Now, scientists have created its near opposite, a white paint that reflects almost all of the light that shines on it.

Created by engineers at Purdue University, this extremely white paint reflects up to 98.1 percent of sunlight.

That makes it the most reflective paint ever made. It even beats the same team’s previous effort using calcium carbonate, which reflected 95.5 percent of sunlight.
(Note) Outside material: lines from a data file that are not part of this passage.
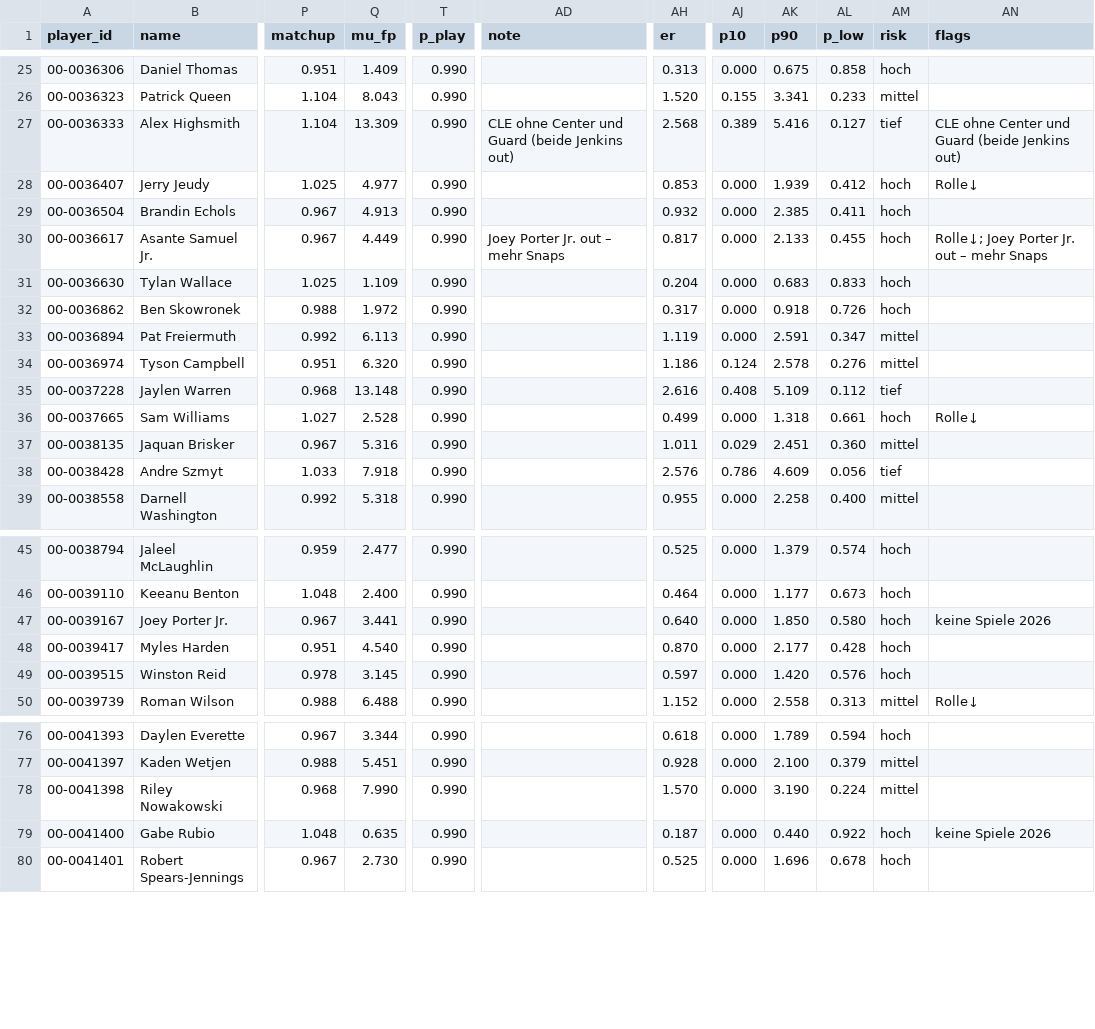
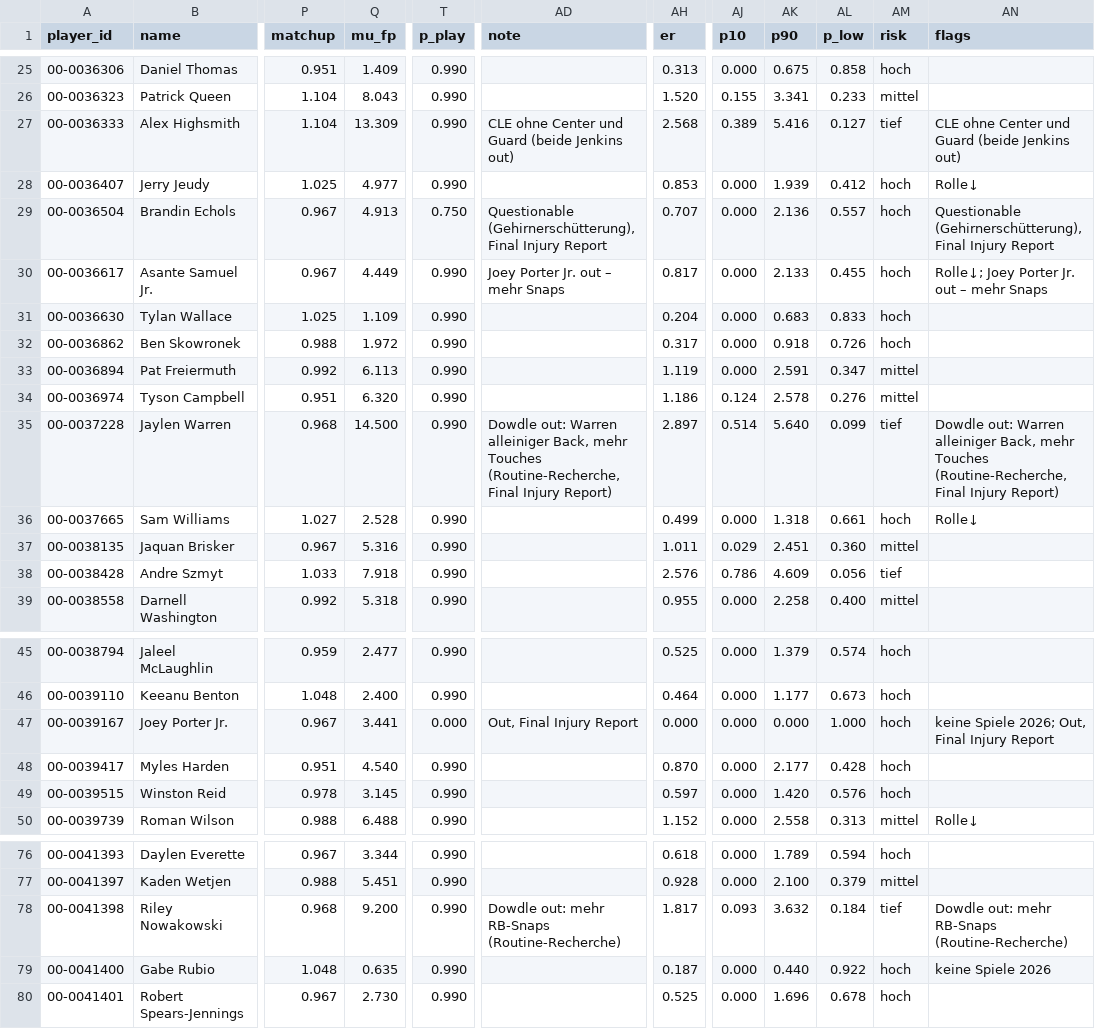
Before and after one commit to hmaxeden-hue/RealNFLDraft, a CSV file: data/projections/2026-10-01.csv, drawn as a sheet; only a part is shown, gaps mark what is left out; the diff names each change by its address in the sheet, - before the commit and + after, or states it on an @@ line.

```diff
--- a/data/projections/2026-10-01.csv
+++ b/data/projections/2026-10-01.csv
-T29 (p_play): 0.990
+T29 (p_play): 0.750
-AD29 (note): (empty)
+AD29 (note): Questionable (Gehirnerschütterung), Final Injury Report
-AH29 (er): 0.932
+AH29 (er): 0.707
-AK29 (p90): 2.385
+AK29 (p90): 2.136
-AL29 (p_low): 0.411
+AL29 (p_low): 0.557
-AN29 (flags): (empty)
+AN29 (flags): Questionable (Gehirnerschütterung), Final Injury Report
-Q35 (mu_fp): 13.148
+Q35 (mu_fp): 14.500
-AD35 (note): (empty)
+AD35 (note): Dowdle out: Warren alleiniger Back, mehr Touches (Routine-Recherche, Final Injury Report)
-AH35 (er): 2.616
+AH35 (er): 2.897
-AJ35 (p10): 0.408
+AJ35 (p10): 0.514
-AK35 (p90): 5.109
+AK35 (p90): 5.640
-AL35 (p_low): 0.112
+AL35 (p_low): 0.099
-AN35 (flags): (empty)
+AN35 (flags): Dowdle out: Warren alleiniger Back, mehr Touches (Routine-Recherche, Final Injury Report)
-T47 (p_play): 0.990
+T47 (p_play): 0.000
-AD47 (note): (empty)
+AD47 (note): Out, Final Injury Report
-AH47 (er): 0.640
+AH47 (er): 0.000
-AK47 (p90): 1.850
+AK47 (p90): 0.000
-AL47 (p_low): 0.580
+AL47 (p_low): 1.000
-AN47 (flags): keine Spiele 2026
+AN47 (flags): keine Spiele 2026; Out, Final Injury Report
-Q78 (mu_fp): 7.990
+Q78 (mu_fp): 9.200
-AD78 (note): (empty)
+AD78 (note): Dowdle out: mehr RB-Snaps (Routine-Recherche)
-AH78 (er): 1.570
+AH78 (er): 1.817
-AJ78 (p10): 0.000
+AJ78 (p10): 0.093
-AK78 (p90): 3.190
+AK78 (p90): 3.632
-AL78 (p_low): 0.224
+AL78 (p_low): 0.184
-AM78 (risk): mittel
+AM78 (risk): tief
-AN78 (flags): (empty)
+AN78 (flags): Dowdle out: mehr RB-Snaps (Routine-Recherche)
```
Also changed, not shown: data/history/pools.csv, data/pools/2026-10-01_adj.csv, 4 other files.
To develop the new paint, the engineers used barium sulfate, a reflective compound also found in cosmetics and photo printer paper. Using particles of varying sizes increases the amount of light that the paint can scatter.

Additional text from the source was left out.